__Problem statement__: A word-for-word repetition of all the entries is required.

__Records provided__:
:::::
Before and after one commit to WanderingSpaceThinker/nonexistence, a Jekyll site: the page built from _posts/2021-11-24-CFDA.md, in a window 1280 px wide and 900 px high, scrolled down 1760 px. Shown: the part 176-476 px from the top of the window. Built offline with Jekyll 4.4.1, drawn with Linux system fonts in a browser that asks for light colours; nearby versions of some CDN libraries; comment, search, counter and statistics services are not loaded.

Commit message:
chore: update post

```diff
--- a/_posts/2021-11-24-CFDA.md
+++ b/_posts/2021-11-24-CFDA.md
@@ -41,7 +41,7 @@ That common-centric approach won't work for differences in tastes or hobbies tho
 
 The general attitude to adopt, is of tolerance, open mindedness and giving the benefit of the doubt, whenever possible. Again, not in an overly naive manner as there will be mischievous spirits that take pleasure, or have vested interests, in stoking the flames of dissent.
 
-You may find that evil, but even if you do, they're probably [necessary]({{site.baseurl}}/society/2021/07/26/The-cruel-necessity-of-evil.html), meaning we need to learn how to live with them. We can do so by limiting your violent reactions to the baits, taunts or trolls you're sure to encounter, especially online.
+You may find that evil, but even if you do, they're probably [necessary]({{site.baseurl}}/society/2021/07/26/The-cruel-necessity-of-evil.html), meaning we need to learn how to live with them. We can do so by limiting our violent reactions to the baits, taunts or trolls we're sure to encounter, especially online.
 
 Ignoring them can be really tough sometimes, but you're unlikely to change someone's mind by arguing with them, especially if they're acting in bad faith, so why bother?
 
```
:::::
__Solution for this task__:
Before and after one commit to WanderingSpaceThinker/nonexistence, a Jekyll site: the page built from _posts/2021-11-24-CFDA.md, in a window 1280 px wide and 900 px high, scrolled down 1760 px. Shown: the part 176-476 px from the top of the window. Built offline with Jekyll 4.4.1, drawn with Linux system fonts in a browser that asks for light colours; nearby versions of some CDN libraries; comment, search, counter and statistics services are not loaded.

Commit message:
chore: update post

```diff
--- a/_posts/2021-11-24-CFDA.md
+++ b/_posts/2021-11-24-CFDA.md
@@ -41,7 +41,7 @@ That common-centric approach won't work for differences in tastes or hobbies tho
 
 The general attitude to adopt, is of tolerance, open mindedness and giving the benefit of the doubt, whenever possible. Again, not in an overly naive manner as there will be mischievous spirits that take pleasure, or have vested interests, in stoking the flames of dissent.
 
-You may find that evil, but even if you do, they're probably [necessary]({{site.baseurl}}/society/2021/07/26/The-cruel-necessity-of-evil.html), meaning we need to learn how to live with them. We can do so by limiting your violent reactions to the baits, taunts or trolls you're sure to encounter, especially online.
+You may find that evil, but even if you do, they're probably [necessary]({{site.baseurl}}/society/2021/07/26/The-cruel-necessity-of-evil.html), meaning we need to learn how to live with them. We can do so by limiting our violent reactions to the baits, taunts or trolls we're sure to encounter, especially online.
 
 Ignoring them can be really tough sometimes, but you're unlikely to change someone's mind by arguing with them, especially if they're acting in bad faith, so why bother?
 
```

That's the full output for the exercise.